The Senate majority leader expresses readiness to move a bipartisan bill but wants to hear from Trump what kind of legislation he might sign.
Trump to rally House Republicans around Senate budget
The president will join a House GOP conference call to rally Republicans behind the budget bill.
News Analysis: Political Guardrails Gone, a Presidentâ
MICHAEL D. SHEAR @
The weeklong feud between President Trump and a Democratic congresswoman after a soldierâÂÂs death might never have happened had either side followed convention.
San Bruno Explosion Hangs Over Pg&e Amid Wildfire Investigation - San Francisco Chronicle
Authorities suspect that downed PG&E power lines may have sparked the devastating wildfires in the North Bay that have so far killed 42 people. In the past dozen days, about 100,000 people have been evacuated statewide as 21 large fires decimated at least 8,400 structures and burned through more than 246,000 acres. Most of the damage was in PG&E’s vast service area.
Bannon Rips Bush, Silicon Valley 'lords Of Technology' - Politico
Steve Bannon cast California as a linchpin in the fight to halt the spread of what he called the globalist and elitist agenda. | Frederic J. Brown/AFP/Getty Images
Millennials, Who Grew Up With The Internet, Accelerate Shift To Telecommuting - San Francisco Chronicle
As companies get more comfortable with telecommuting and the U.S. immigration system continues to tighten, workplaces may start to look a lot more like Paul Walsh’s startup — with most employees in different cities.
R&b Singer Miguel Headlines Concert In Adelanto Calling For End Of Immigrant Detention
Andrea Castillo @ latimes.com

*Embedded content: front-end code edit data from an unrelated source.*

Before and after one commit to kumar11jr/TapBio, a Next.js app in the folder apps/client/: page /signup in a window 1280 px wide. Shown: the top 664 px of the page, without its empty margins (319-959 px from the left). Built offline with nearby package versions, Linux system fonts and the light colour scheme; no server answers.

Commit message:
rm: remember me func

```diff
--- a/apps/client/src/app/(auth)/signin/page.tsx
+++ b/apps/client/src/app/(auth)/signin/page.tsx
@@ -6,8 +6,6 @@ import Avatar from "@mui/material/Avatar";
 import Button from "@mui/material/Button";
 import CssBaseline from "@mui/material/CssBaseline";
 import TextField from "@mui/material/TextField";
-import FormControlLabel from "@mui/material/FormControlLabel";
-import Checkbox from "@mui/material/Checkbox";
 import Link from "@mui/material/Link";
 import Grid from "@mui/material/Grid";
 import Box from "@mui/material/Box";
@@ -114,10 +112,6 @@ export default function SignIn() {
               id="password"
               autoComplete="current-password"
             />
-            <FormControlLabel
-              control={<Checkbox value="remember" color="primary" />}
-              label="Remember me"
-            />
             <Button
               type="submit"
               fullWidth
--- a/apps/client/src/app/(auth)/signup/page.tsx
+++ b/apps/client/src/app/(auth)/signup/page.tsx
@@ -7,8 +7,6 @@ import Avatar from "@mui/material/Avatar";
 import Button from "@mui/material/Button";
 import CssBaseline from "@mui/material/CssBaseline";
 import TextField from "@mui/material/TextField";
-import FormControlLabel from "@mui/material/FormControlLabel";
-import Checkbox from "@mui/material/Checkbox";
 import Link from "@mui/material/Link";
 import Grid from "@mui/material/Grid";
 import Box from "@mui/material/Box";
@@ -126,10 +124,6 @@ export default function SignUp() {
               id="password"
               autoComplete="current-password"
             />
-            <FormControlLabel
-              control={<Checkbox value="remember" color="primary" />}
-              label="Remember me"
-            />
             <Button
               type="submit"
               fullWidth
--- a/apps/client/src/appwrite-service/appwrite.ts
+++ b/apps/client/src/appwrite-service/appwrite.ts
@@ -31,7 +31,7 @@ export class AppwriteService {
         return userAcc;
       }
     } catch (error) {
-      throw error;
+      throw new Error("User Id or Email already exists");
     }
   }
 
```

Miguel did not give his specific views on immigration, but said his grandparents came to the U.S. to find work in the late 1960s, when his father was a toddler. He said he wants to learn more about the conditions inside immigrant detention facilities.
Khizr Khan: Families Of Fallen Soldiers In Niger Deserve 'dignity And Respect' - Politico
"They deserve utmost dignity and respect and privacy at this moment," said Khizr Khan, a Pakistani-American lawyer and gold star father, of other gold star families in light of recent comments made by President Donald Trump and others about the family of a U.S. service member killed in Niger. | Alex Brandon/AP Photo